• Aim of the exercise: How many lines within the records include the word "below"? Only that number should be given.

= Beginning of Section =

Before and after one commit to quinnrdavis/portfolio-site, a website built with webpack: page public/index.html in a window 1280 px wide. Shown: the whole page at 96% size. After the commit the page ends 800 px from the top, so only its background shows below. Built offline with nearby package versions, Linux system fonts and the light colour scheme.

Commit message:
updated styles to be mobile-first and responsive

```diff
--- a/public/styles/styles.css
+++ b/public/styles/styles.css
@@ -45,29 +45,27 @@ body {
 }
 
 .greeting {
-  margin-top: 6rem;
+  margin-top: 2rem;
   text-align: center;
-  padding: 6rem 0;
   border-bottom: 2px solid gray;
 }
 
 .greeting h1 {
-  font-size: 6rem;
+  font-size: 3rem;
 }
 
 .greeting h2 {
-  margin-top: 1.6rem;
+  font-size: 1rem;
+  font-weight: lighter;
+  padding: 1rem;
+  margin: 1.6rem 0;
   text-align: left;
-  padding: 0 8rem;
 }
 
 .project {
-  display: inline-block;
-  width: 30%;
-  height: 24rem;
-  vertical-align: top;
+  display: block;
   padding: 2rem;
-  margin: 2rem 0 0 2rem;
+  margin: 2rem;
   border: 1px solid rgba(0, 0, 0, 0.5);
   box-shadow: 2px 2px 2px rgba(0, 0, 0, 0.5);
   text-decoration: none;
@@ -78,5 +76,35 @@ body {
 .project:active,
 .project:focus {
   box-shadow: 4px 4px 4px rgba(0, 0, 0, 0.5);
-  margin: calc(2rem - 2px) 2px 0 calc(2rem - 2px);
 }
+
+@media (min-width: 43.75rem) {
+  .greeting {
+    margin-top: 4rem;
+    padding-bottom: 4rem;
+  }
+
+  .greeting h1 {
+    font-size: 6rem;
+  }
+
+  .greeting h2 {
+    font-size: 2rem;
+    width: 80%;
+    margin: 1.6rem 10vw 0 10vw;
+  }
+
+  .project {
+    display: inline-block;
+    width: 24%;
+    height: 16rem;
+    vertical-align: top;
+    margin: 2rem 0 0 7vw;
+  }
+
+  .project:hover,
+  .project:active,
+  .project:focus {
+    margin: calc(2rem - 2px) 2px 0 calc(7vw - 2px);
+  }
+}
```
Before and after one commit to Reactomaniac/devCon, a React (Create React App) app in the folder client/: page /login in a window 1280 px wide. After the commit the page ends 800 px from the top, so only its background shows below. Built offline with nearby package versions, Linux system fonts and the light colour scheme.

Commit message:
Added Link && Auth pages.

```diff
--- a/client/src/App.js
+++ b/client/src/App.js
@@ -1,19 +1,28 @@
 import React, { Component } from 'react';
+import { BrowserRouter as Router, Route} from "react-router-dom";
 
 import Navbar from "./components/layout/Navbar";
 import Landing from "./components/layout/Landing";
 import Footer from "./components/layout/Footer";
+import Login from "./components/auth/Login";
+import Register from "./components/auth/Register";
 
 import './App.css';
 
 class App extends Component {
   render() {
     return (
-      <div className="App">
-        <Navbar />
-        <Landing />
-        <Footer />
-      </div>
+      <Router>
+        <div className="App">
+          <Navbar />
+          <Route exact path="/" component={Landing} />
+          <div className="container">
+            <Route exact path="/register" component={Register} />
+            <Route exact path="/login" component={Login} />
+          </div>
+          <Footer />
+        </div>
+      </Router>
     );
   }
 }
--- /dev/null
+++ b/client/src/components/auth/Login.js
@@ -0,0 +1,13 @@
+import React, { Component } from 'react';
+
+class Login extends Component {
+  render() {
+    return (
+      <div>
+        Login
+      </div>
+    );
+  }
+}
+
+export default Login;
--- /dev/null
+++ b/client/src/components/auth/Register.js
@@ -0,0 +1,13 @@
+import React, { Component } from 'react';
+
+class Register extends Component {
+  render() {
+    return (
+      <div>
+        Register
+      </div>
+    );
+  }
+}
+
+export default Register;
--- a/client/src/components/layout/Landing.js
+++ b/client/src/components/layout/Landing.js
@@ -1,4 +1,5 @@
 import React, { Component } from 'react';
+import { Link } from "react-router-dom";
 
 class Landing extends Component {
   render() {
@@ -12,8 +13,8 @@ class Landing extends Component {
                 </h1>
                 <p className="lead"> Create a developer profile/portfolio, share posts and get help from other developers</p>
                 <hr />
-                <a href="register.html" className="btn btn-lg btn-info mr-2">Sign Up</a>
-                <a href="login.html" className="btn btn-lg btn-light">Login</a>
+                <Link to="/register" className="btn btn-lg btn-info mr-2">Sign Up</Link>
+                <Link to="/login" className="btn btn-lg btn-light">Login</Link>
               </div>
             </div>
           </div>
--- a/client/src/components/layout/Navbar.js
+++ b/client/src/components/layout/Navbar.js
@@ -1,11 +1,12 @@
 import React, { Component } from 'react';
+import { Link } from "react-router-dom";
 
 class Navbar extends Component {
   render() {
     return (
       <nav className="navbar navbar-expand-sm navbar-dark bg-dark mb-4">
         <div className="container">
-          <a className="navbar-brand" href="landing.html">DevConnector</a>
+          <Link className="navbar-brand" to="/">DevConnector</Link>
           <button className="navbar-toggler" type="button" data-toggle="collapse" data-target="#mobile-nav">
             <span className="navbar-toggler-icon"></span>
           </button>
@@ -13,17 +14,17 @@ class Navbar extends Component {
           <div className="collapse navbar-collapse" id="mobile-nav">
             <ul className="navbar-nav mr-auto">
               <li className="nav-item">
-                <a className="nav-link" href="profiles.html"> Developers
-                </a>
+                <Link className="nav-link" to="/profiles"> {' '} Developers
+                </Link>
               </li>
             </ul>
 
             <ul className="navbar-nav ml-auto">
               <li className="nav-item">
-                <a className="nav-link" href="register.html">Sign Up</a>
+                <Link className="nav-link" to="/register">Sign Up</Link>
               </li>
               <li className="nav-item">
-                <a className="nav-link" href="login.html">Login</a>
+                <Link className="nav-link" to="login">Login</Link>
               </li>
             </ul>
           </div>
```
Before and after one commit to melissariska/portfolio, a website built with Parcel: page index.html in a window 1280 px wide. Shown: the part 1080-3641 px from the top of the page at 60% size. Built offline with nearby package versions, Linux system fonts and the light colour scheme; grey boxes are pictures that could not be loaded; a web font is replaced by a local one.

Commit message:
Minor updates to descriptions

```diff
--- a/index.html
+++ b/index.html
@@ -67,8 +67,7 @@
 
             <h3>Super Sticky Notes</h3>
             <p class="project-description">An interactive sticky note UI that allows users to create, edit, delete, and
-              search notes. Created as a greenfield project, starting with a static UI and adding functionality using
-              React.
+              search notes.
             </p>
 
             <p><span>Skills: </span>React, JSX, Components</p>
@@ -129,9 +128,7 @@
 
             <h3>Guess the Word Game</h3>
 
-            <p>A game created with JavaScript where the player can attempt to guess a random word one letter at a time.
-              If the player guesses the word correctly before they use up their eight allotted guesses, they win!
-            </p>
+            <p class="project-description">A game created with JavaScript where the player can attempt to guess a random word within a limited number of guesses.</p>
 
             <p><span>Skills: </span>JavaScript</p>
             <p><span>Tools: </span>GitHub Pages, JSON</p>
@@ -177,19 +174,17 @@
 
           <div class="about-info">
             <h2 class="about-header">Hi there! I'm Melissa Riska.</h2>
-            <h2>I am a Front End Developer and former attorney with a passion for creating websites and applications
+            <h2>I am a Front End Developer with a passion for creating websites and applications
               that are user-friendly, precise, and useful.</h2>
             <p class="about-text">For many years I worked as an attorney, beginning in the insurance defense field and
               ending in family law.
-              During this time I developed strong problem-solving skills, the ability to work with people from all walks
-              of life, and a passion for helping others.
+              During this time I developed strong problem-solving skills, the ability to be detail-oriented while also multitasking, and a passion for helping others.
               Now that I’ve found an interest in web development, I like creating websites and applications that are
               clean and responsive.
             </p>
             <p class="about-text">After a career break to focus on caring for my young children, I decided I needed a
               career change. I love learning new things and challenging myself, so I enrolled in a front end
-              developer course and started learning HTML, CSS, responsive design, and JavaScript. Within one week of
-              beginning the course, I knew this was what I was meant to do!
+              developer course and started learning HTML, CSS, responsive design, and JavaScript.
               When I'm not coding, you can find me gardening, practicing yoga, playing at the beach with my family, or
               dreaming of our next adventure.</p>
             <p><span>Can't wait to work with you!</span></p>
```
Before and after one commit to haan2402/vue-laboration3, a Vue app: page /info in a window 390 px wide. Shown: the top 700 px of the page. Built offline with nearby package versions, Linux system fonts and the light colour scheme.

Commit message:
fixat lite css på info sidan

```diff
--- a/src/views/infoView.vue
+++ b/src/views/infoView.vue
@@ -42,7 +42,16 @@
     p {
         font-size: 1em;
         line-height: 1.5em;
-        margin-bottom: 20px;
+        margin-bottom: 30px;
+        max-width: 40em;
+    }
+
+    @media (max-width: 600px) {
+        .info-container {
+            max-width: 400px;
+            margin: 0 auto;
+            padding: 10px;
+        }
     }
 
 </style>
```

= End of Section =

• Answer to this task: 2